COLORADO SPRINGS, Colo. - In day three of testimony, we heard from six witnesses in the trial of former El Paso County Sheriff Terry Maketa.
A lieutenant took the stand Wednesday to talk about what she knows about the missing "Bill Elder" internal affairs file. Internal affairs files contain allegations of misconduct against employees of the Sheriff's office. Not every person in the office has one.
Elder was a candidate running for Sheriff at the time his file disappeared.
The big take away in court Wednesday: Who took Bill Elder's file, and why? Who was involved?
Lt. Cheryl Peck with the El Paso County Sheriff's office was in charge of the internal affairs unit that investigates allegations of serious misconduct. This relates to counts 5, 6, and 7 which include first degree official misconduct.
Peck was the first to discover that the Elder file was missing.
“On April 8, 2013, I received a call from chief Joe Briester requesting info on a previous hire. The last name was in the E-F alphabet. I told him I’d call him back after I went into the archive room. I opened the drawer and noticed there was a file hanging a inch up higher than the others. I went to push it down and looked at it and it said Elder, William. I opened it up and the jacket was completely empty. I looked through to see if someone put it elsewhere by mistake but I couldn’t find it," Peck testified.
Prosecuting attorney Chris Wilcox responded, "What was significant about the Elder file at that time?"
PECK: "He was a candidate running for the Sheriff."
WILCOX: "How did you know there was a Bill Elder file, had you seen the file before?"
PECK: "Yes, I'd seen it in September and October of 2011 and I only remember that because I was working internal affairs at the time and our file cabinets were in the interview room.
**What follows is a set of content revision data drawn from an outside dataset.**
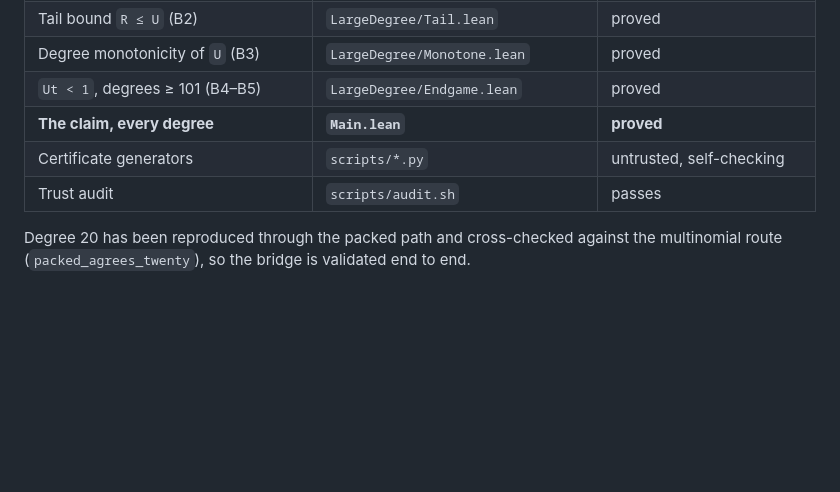
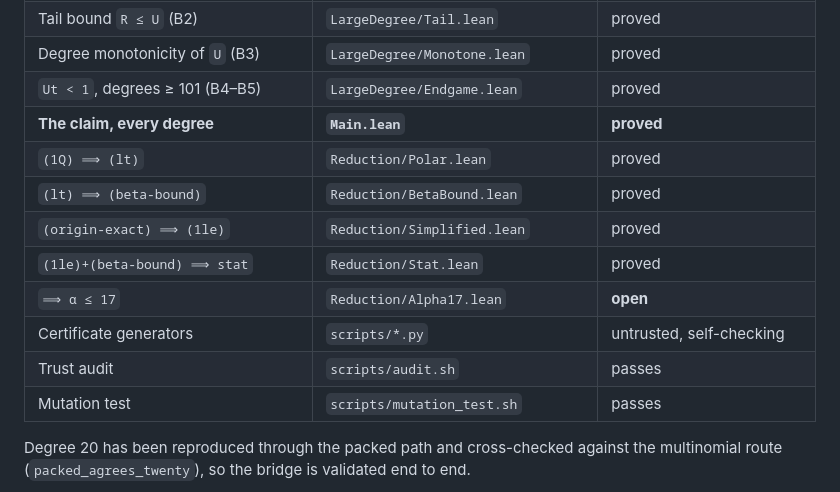
Before and after one commit to Beneficial-AI-Foundation/sendov, a Markdown page: docs/design.md, the part around one of its changes. Rendered like a GitHub page; blank space fills up the shorter version.

```diff
--- a/docs/design.md
+++ b/docs/design.md
@@ -61,8 +61,14 @@ still succeed — a fact that matters repeatedly below.
 | Degree monotonicity of `U` (B3) | `LargeDegree/Monotone.lean` | proved |
 | `Ut < 1`, degrees ≥ 101 (B4–B5) | `LargeDegree/Endgame.lean` | proved |
 | **The claim, every degree** | **`Main.lean`** | **proved** |
+| `(1Q) ⟹ (lt)` | `Reduction/Polar.lean` | proved |
+| `(lt) ⟹ (beta-bound)` | `Reduction/BetaBound.lean` | proved |
+| `(origin-exact) ⟹ (1le)` | `Reduction/Simplified.lean` | proved |
+| `(1le)+(beta-bound) ⟹ stat` | `Reduction/Stat.lean` | proved |
+| `⟹ α ≤ 17` | `Reduction/Alpha17.lean` | **open** |
 | Certificate generators | `scripts/*.py` | untrusted, self-checking |
 | Trust audit | `scripts/audit.sh` | passes |
+| Mutation test | `scripts/mutation_test.sh` | passes |
 
 Degree 20 has been reproduced through the packed path and cross-checked against the
 multinomial route (`packed_agrees_twenty`), so the bridge is validated end to end.
```
Also changed, not shown: other parts of docs/design.md (+46 -2 lines).
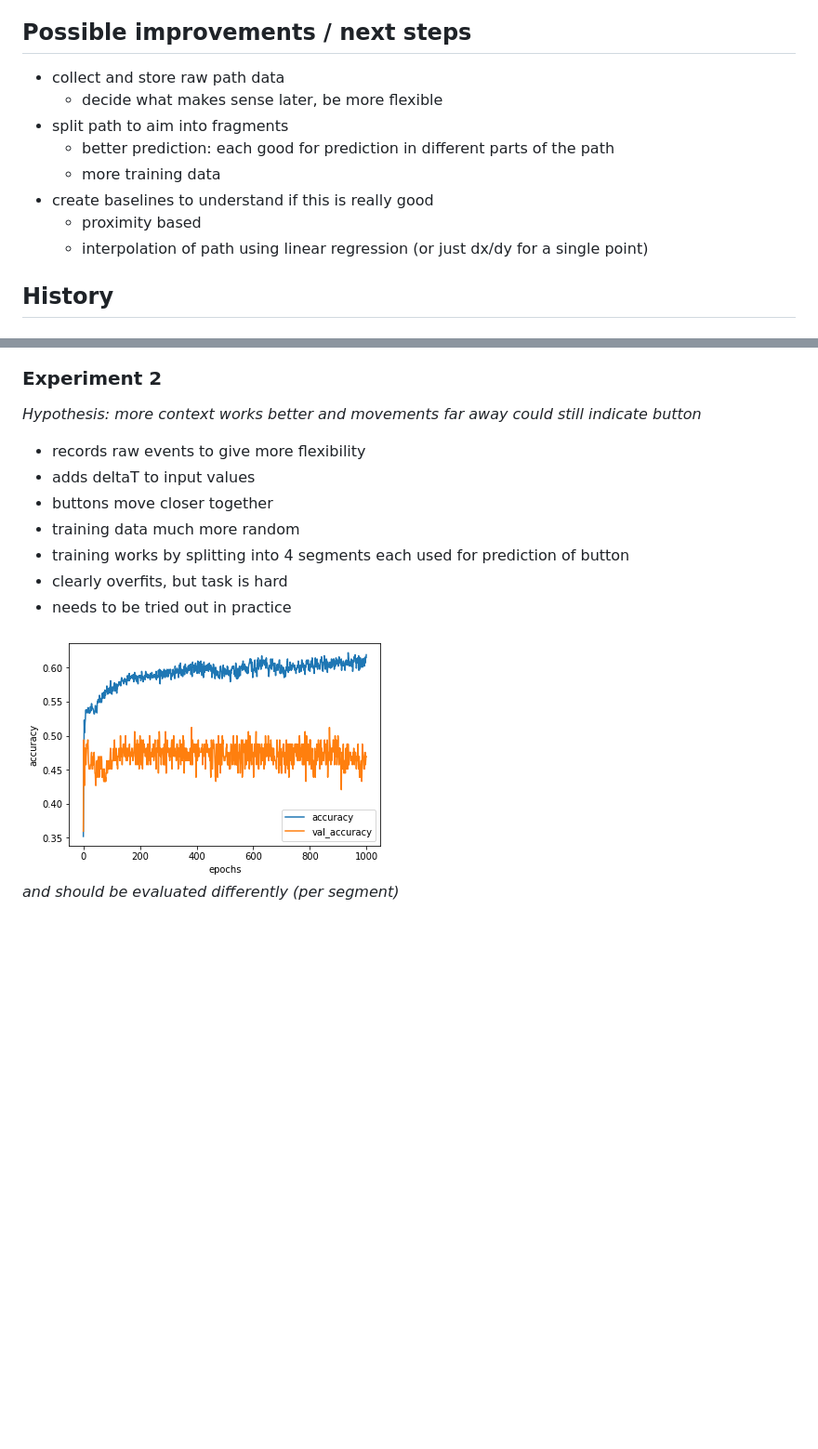
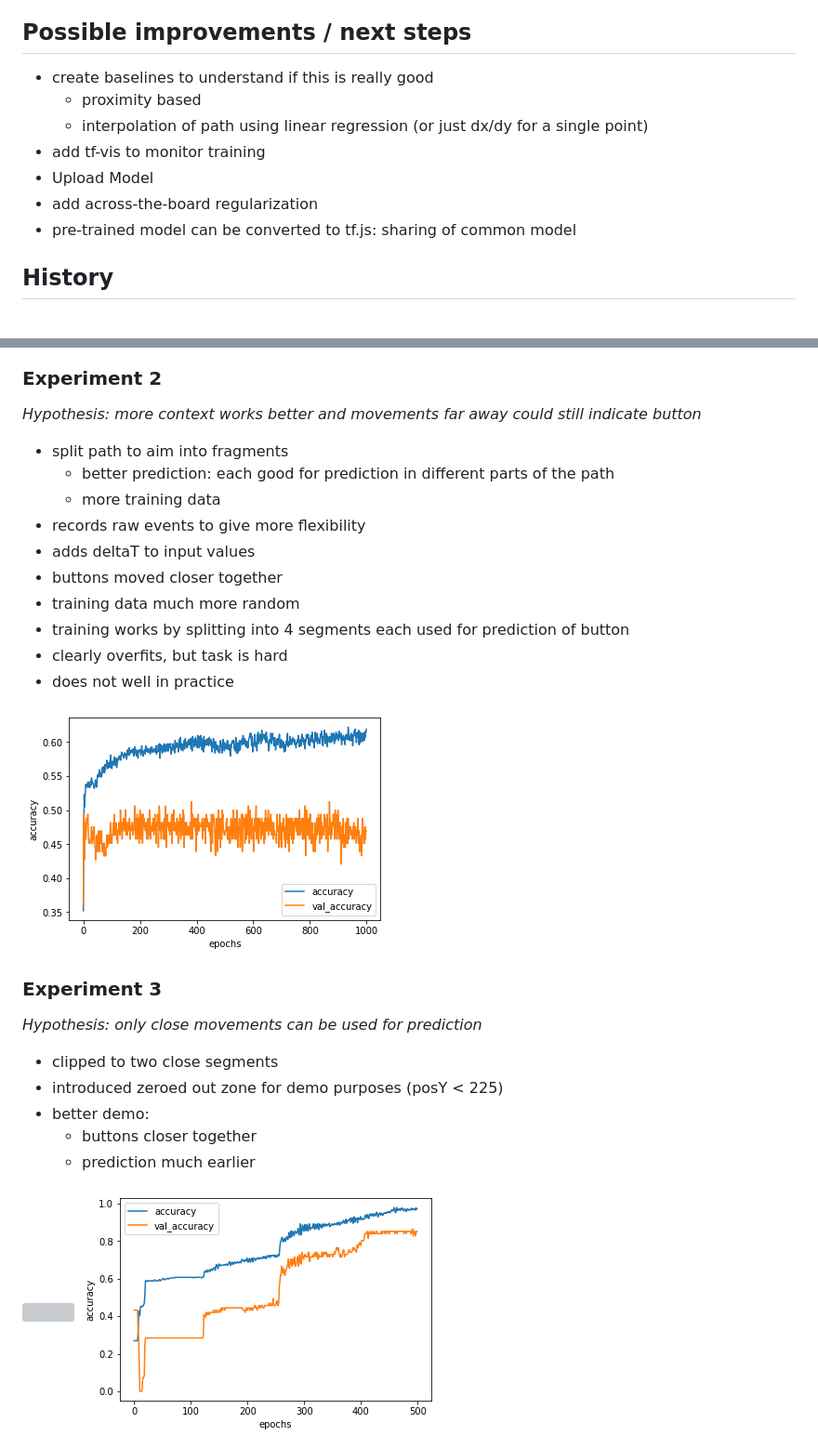
Before and after one commit to DJCordhose/ux-by-tfjs, a Markdown page: README.md, 2 parts joined by grey strips. Shown at 93% size. GitHub-like rendering; pictures changed too: img/accuracy-final-2-segments.png (added); blank space fills up the shorter version; grey boxes are pictures that could not be loaded.

Commit message:
experiment 3

```diff
--- a/README.md
+++ b/README.md
@@ -32,14 +32,13 @@ And personal style
 
 ## Possible improvements / next steps
 
-* collect and store raw path data
-  * decide what makes sense later, be more flexible
-* split path to aim into fragments
-  * better prediction: each good for prediction in different parts of the path
-  * more training data
 * create baselines to understand if this is really good
   * proximity based
   * interpolation of path using linear regression (or just dx/dy for a single point)
+* add tf-vis to monitor training
+* Upload Model
+* add across-the-board regularization
+* pre-trained model can be converted to tf.js: sharing of common model
 
 ## History
 
@@ -57,14 +56,30 @@ And personal style
 
 _Hypothesis: more context works better and movements far away could still indicate button_
 
+* split path to aim into fragments
+  * better prediction: each good for prediction in different parts of the path
+  * more training data
 * records raw events to give more flexibility
 * adds deltaT to input values
-* buttons move closer together
+* buttons moved closer together
 * training data much more random
 * training works by splitting into 4 segments each used for prediction of button
 * clearly overfits, but task is hard
-* needs to be tried out in practice
+* does not well in practice
 
 <img src='img/accuracy-4-segments.png'>
 
-_and should be evaluated differently (per segment)_
+### Experiment 3
+
+_Hypothesis: only close movements can be used for prediction_
+
+* clipped to two close segments
+* introduced zeroed out zone for demo purposes (posY < 225)
+* better demo:
+  * buttons closer together
+  * prediction much earlier
+
+<img src='img/ux-predict-3.gif'>
+
+
+<img src='img/accuracy-final-2-segments.png'>
```
Also changed, not shown: 7 other files.
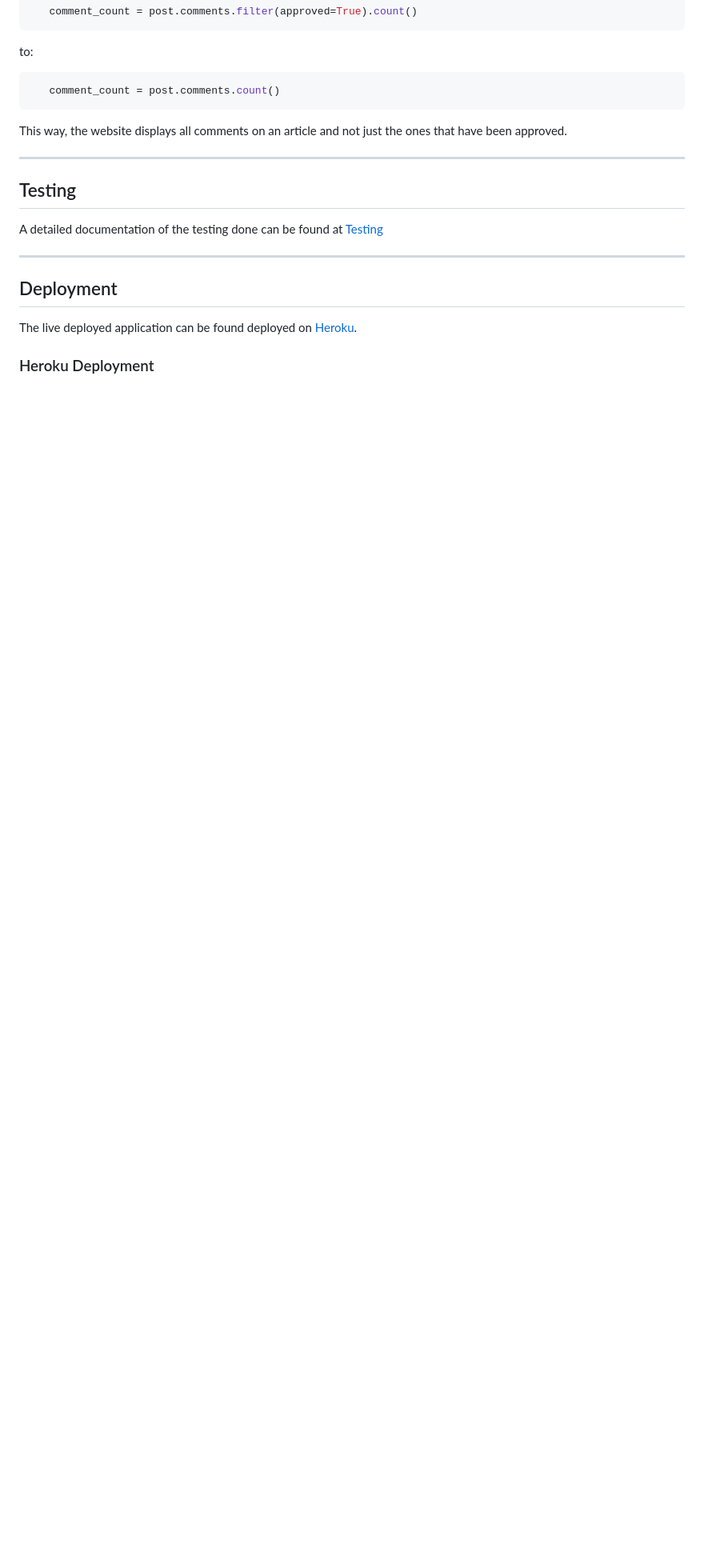
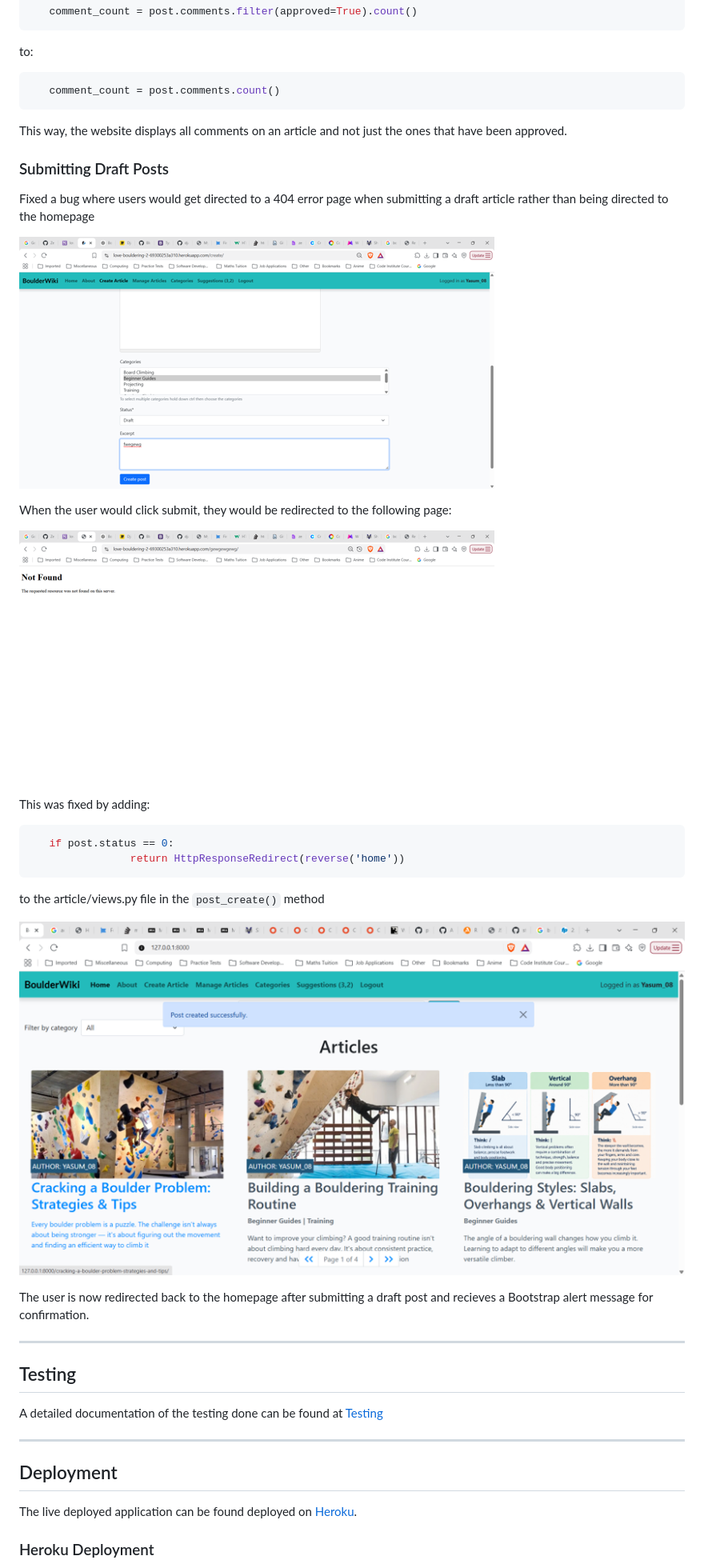
Before and after one commit to Zealous242/love-bouldering-2, a Markdown page: README.md, the part around the change. Shown: that part at 80% size. Rendered like a GitHub page; pictures changed too: documentation/bug-fixing/submitting-draft-posts/404-error-page.png (added), documentation/bug-fixing/submitting-draft-posts/input-draft.png (added), documentation/bug-fixing/submitting-draft-posts/result-after-fix.png (added); blank space fills up the shorter version.

````diff
--- a/README.md
+++ b/README.md
@@ -3297,6 +3297,28 @@ to:
 
 This way, the website displays all comments on an article and not just the ones that have been approved.
 
+### Submitting Draft Posts
+
+Fixed a bug where users would get directed to a 404 error page when submitting a draft article rather than being directed to the homepage
+
+![Image before submitting draft](/documentation/bug-fixing/submitting-draft-posts/input-draft.png)
+
+When the user would click submit, they would be redirected to the following page:
+
+![404 error page](/documentation/bug-fixing/submitting-draft-posts/404-error-page.png)
+
+This was fixed by adding:
+
+```python
+   if post.status == 0:
+                return HttpResponseRedirect(reverse('home'))
+```
+to the article/views.py file in the ```post_create()``` method
+
+![Post submission alert](/documentation/bug-fixing/submitting-draft-posts/result-after-fix.png)
+
+The user is now redirected back to the homepage after submitting a draft post and recieves a Bootstrap alert message for confirmation.
+
 ---
 
 ## Testing
````
Also changed, not shown: 1 other file.
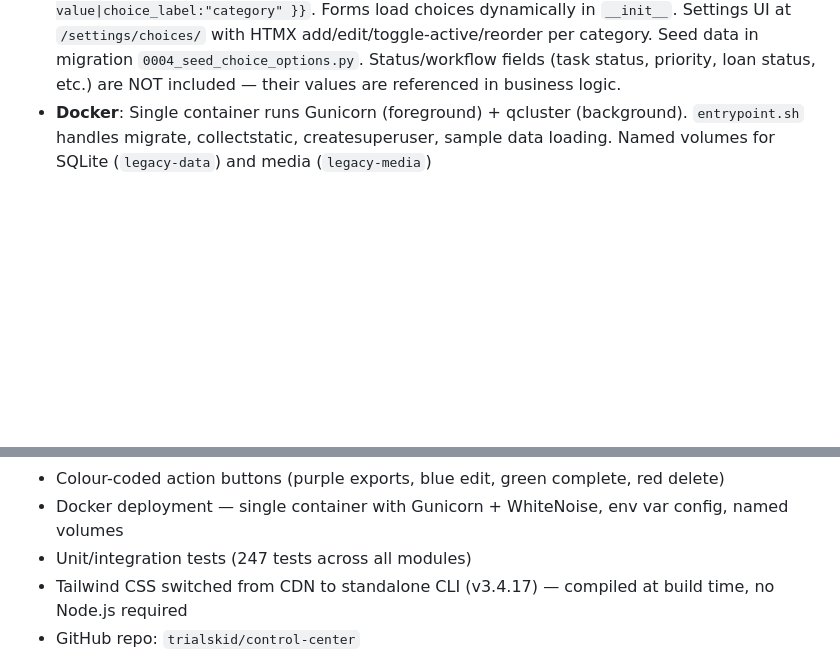
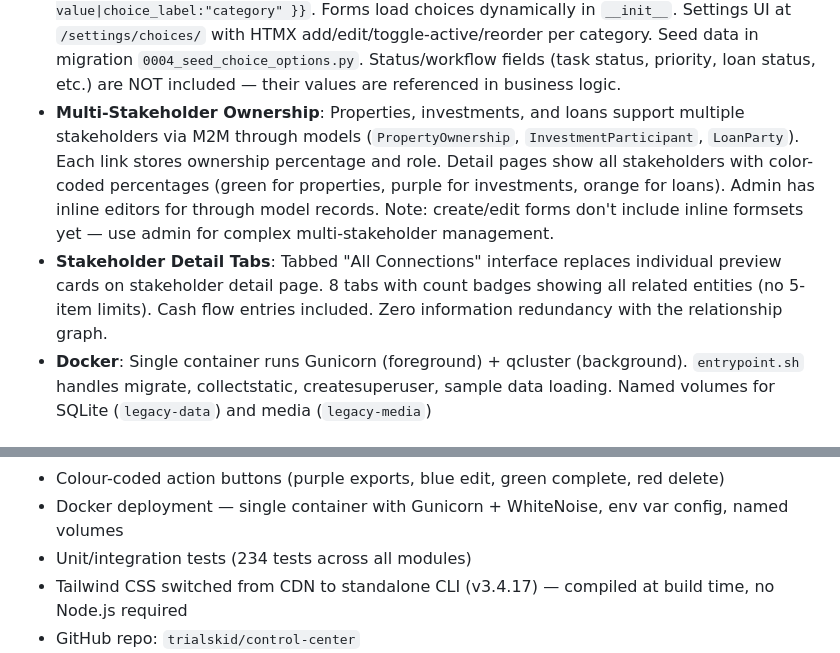
Before and after one commit to bleomycin/Control-Center, a Markdown page: CLAUDE.md, 2 parts joined by grey strips. Drawn GitHub-style; blank space fills up the shorter version.

```diff
--- a/CLAUDE.md
+++ b/CLAUDE.md
@@ -125,6 +125,8 @@ Seven Django apps, all relationally linked:
 - **Static files**: WhiteNoise serves static files in production (`CompressedManifestStaticFilesStorage` when `DEBUG=False`); standard Django staticfiles in dev
 - **Media serving**: Unconditional `re_path` in `urls.py` (no Nginx needed for single-user app)
 - **Editable Choices**: `dashboard/models.py` — `ChoiceOption` model stores dropdown options in DB (replaces hardcoded `choices=` on model fields). 4 categories: `entity_type` (Stakeholder), `contact_method` (ContactLog/FollowUp), `matter_type` (LegalMatter), `note_type` (Note). `dashboard/choices.py` provides `get_choices(category)` (cached DB lookup returning Django choice tuples), `get_choice_label(category, value)` (display label with raw-value fallback), `invalidate_choice_cache()`. Template filter: `{% load choice_labels %}` then `{{ value|choice_label:"category" }}`. Forms load choices dynamically in `__init__`. Settings UI at `/settings/choices/` with HTMX add/edit/toggle-active/reorder per category. Seed data in migration `0004_seed_choice_options.py`. Status/workflow fields (task status, priority, loan status, etc.) are NOT included — their values are referenced in business logic.
+- **Multi-Stakeholder Ownership**: Properties, investments, and loans support multiple stakeholders via M2M through models (`PropertyOwnership`, `InvestmentParticipant`, `LoanParty`). Each link stores ownership percentage and role. Detail pages show all stakeholders with color-coded percentages (green for properties, purple for investments, orange for loans). Admin has inline editors for through model records. Note: create/edit forms don't include inline formsets yet — use admin for complex multi-stakeholder management.
+- **Stakeholder Detail Tabs**: Tabbed "All Connections" interface replaces individual preview cards on stakeholder detail page. 8 tabs with count badges showing all related entities (no 5-item limits). Cash flow entries included. Zero information redundancy with the relationship graph.
 - **Docker**: Single container runs Gunicorn (foreground) + qcluster (background). `entrypoint.sh` handles migrate, collectstatic, createsuperuser, sample data loading. Named volumes for SQLite (`legacy-data`) and media (`legacy-media`)
 
 ## Current Status
@@ -159,7 +161,7 @@ Seven Django apps, all relationally linked:
 - HTMX loading indicators on all list page filters/searches
 - Colour-coded action buttons (purple exports, blue edit, green complete, red delete)
 - Docker deployment — single container with Gunicorn + WhiteNoise, env var config, named volumes
-- Unit/integration tests (247 tests across all modules)
+- Unit/integration tests (234 tests across all modules)
 - Tailwind CSS switched from CDN to standalone CLI (v3.4.17) — compiled at build time, no Node.js required
 - GitHub repo: `trialskid/control-center`
 - Security hardening — conditional SECRET_KEY, production SSL/HSTS/cookie security headers (gated behind `not DEBUG`)
```
Also changed, not shown: other parts of CLAUDE.md (+5 -2 lines).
I never went in and read that file just noticed it was there."
WILCOX: "Did Maketa have feelings about Elder that he disclosed to you?"
PECK: "Maketa told me he didn’t like Elder because he was crooked, sneaky and dirty."
WILCOX: "Did Maketa talk to you about what his intentions were before leaving office?"
PECK: "Yes. He stated to me one day he'd learn one big thing from the previous Sheriff that one of the biggest regrets was he didn't get rid of staff members he should have before he left office. He told me he wouldn’t have that same regret when he left office."
Prosecutors questioned peck about how Maketa reacted to the missing file.
“He told me that if everything went the way he wanted it to go, that then the media and and community would see that Bill Elder was crooked, dirty and it would knock him out of the election," Peck said.
Months later, Peck was demoted from her position.
James Reid was the second witness called to the stand Wednesday. He was the El Paso County fire marshal during Maketa's term.
As fire marshal, Reid had to put together a report on how officials handled the Waldo Canyon fire in June 2012.
In court, Reid testified that there was tension with Maketa and he wasn't satisfied with the report, but he gave no reasons why or how to fix it.
REID: "My boss said the Sheriff (Maketa) said my report was a piece of s****."
WILCOX: "What happened after that?"
REID: "I said tell me what's wrong and Ill fix the after action report."
Reid was later let go from his position.
Other witnesses took the stand Wednesday including Charles Greenlee: a former staff attorney for EPCSO, Joseph Kelemen: a former sheriff's detective, Richard Christopher Capoot, and Amy Fitch who works for the District Attorneys office.
This trial is ahead of schedule. Judge Larry Schwarts expects closing statements to be on Monday.